  1. Pingback: Medad Blog » Blog Archive » Study: Epilepsy patients found PatientsLikeMe useful

  2. Ian DeMeritt says:
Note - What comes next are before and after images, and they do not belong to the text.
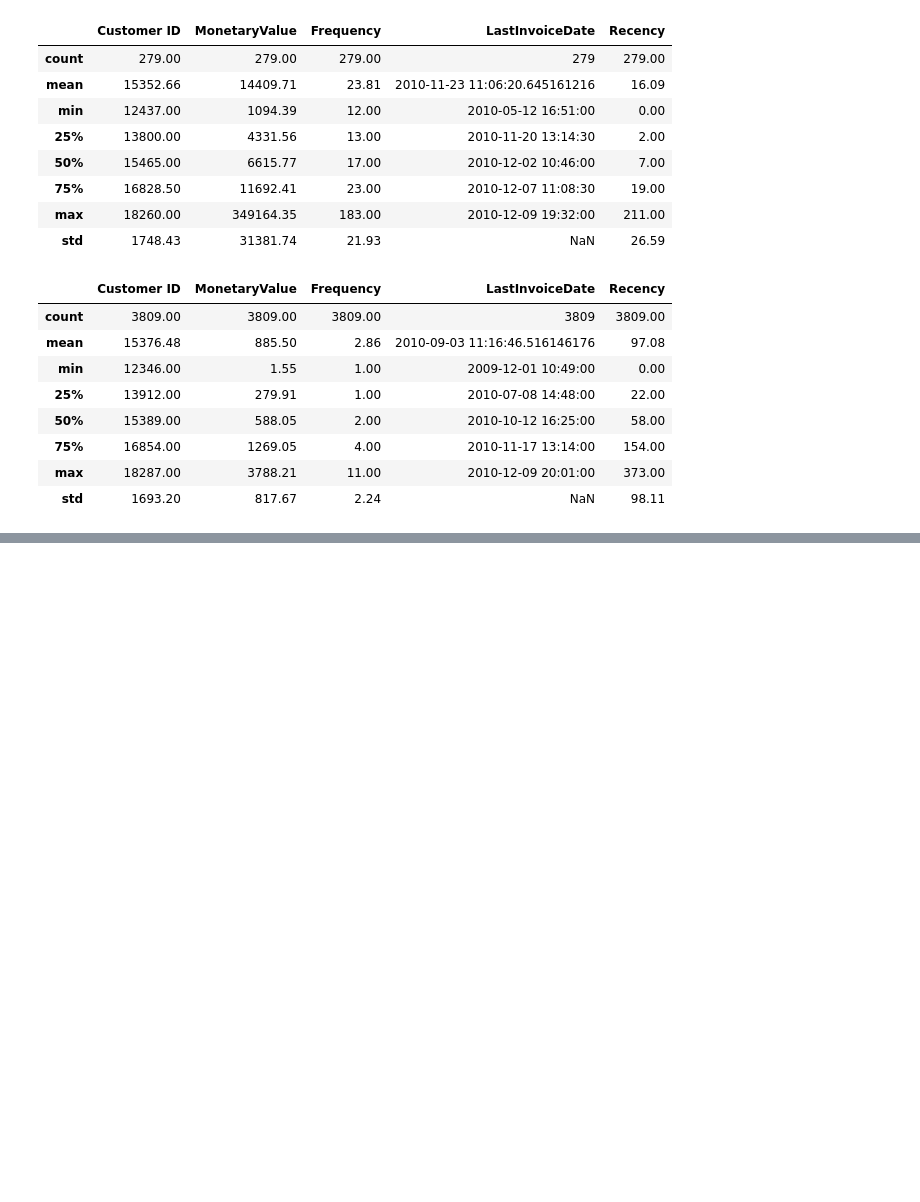
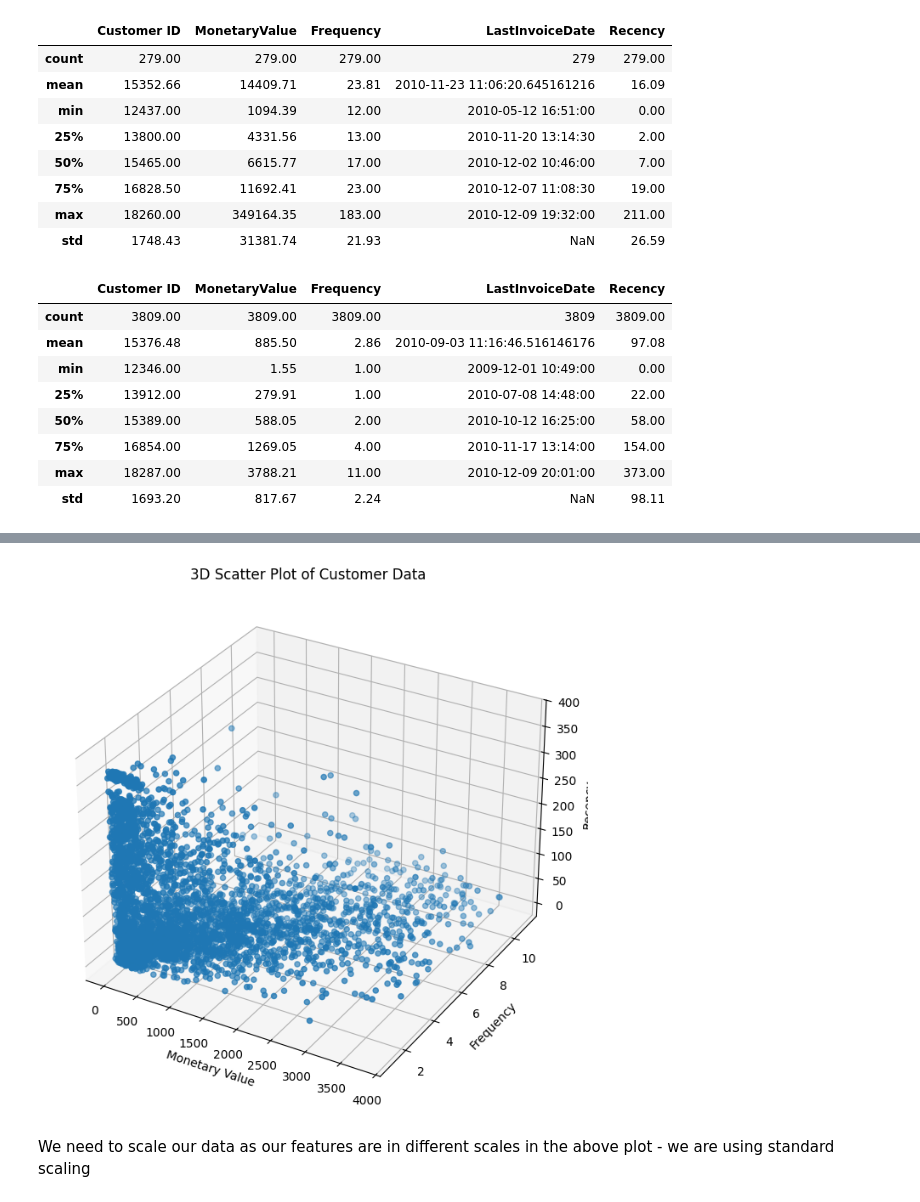
Before and after one commit to shreyapjayanna/Data-Projects, a Jupyter notebook: online-retail-data-clustering.ipynb, the cells around one changed output, grey strips where cells are left out. Cells and saved outputs as stored; diff of their text form; code cells hidden in the pictures; blank space fills up the shorter version.

```diff
--- a/online-retail-data-clustering.ipynb
+++ b/online-retail-data-clustering.ipynb
@@ -573,0 +596,16 @@ non_outliers_df.describe()
+# %%
+fig = plt.figure(figsize=(8, 8))
+ax = fig.add_subplot(projection="3d")
+scatter = ax.scatter(non_outliers_df["MonetaryValue"], non_outliers_df["Frequency"], non_outliers_df["Recency"])
+
+ax.set_xlabel('Monetary Value')
+ax.set_ylabel('Frequency')
+ax.set_zlabel('Recency')
+
+ax.set_title ('3D Scatter Plot of Customer Data')
+
+plt.show()
+# %% [output]
+[figure, added]
+# %% [markdown]
+We need to scale our data as our features are in different scales in the above plot - we are using standard scaling
```
Also changed, not shown: parts of 33 cells of this notebook.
    I agree that social media is an important tool for many patients both before and after a diagnosis. However, it can cause also quite a drain on resources when a physician has to spend valuable time correcting misconceptions and flat-out wrong information that people have picked up on the internet. One of the best examples of this is the anti-vaccination movement which is spurred on by various blogs and message boards (and certain celebrities). Despite a complete lack of scientific and medical evidence tying vaccinations to autism, the myths, anecdotes, and flawed evidence continue to propagate on the internet. Rather than trust their physicians for accurate medical information, many people prefer to believe something they read on the internet and take what some anonymous poster says as gospel (putting their children at risk of preventable illnesses in the process). Information is good, but the ability to critically analyze that information is even better.